Activity:
An exact copy of the lines from the one containing "Update noKneadBread.html" through the final line of the records is the only acceptable answer.

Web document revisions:
_ _ _ _ _

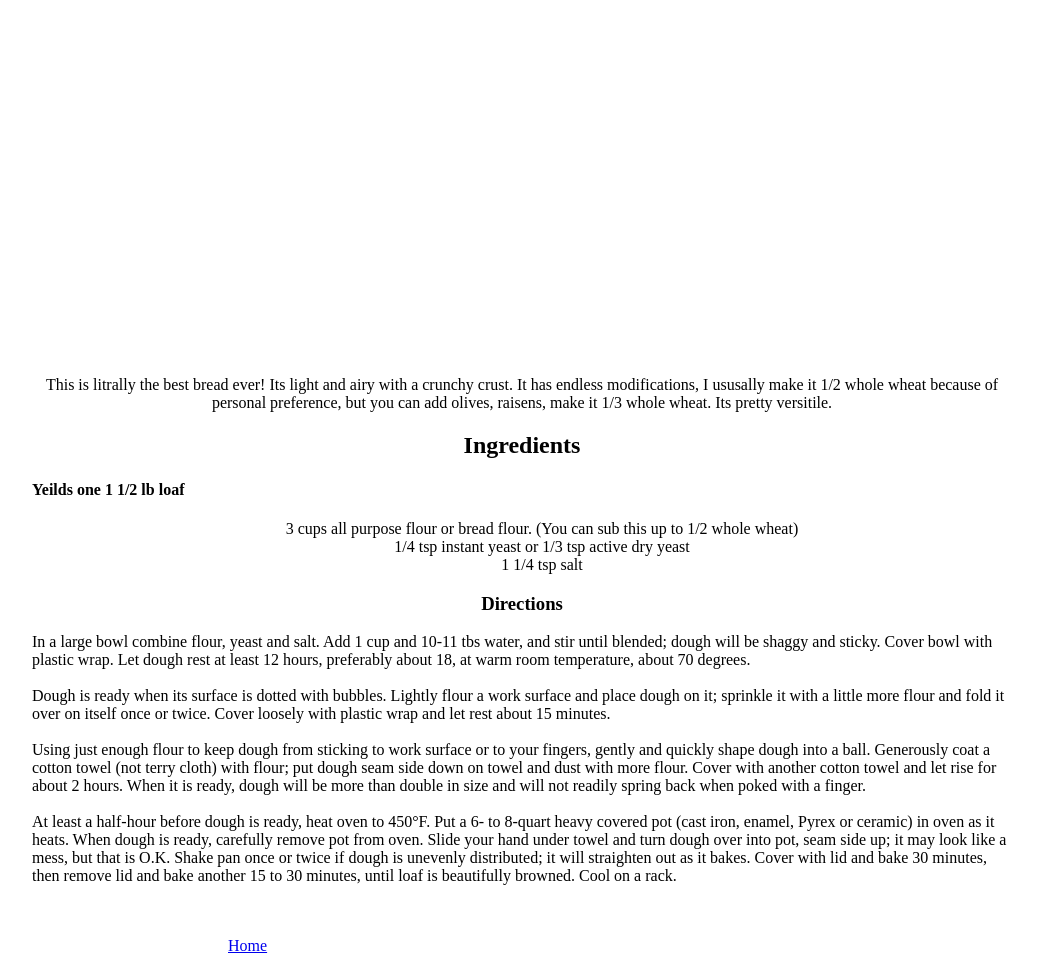
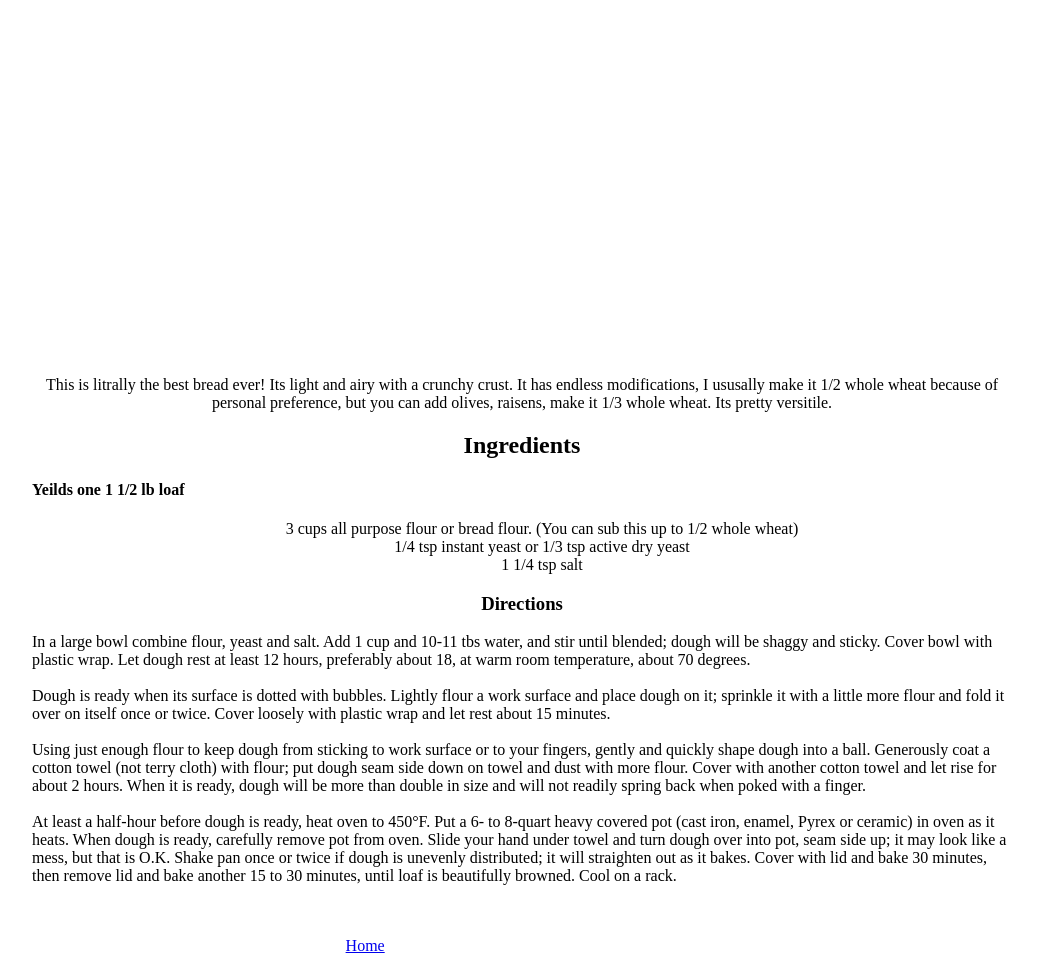
Before and after one commit to mira-2021/Recipies-MiraA, a plain HTML site: page noKneadBread.html in a window 1280 px wide. Shown: the part 61-1024 px from the top of the page, without its empty margins (118-1155 px from the left). Drawn offline with Linux system fonts and the light colour scheme.

Commit message:
Update noKneadBread.html

```diff
--- a/noKneadBread.html
+++ b/noKneadBread.html
@@ -37,7 +37,7 @@ In a large bowl combine flour, yeast and salt. Add 1 cup and 10-11 tbs water, an
 <br>
 <br>
 
-	<a class="center"href = "index.html"> Home </a>
+	<div class= "center"> <a class="center"href = "index.html"> Home </a> </div>
 
 	 </ul>
 
```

_ _ _ _ _

Answer space:
Update noKneadBread.html

```diff
--- a/noKneadBread.html
+++ b/noKneadBread.html
@@ -37,7 +37,7 @@ In a large bowl combine flour, yeast and salt. Add 1 cup and 10-11 tbs water, an
 <br>
 <br>
 
-	<a class="center"href = "index.html"> Home </a>
+	<div class= "center"> <a class="center"href = "index.html"> Home </a> </div>
 
 	 </ul>
 
```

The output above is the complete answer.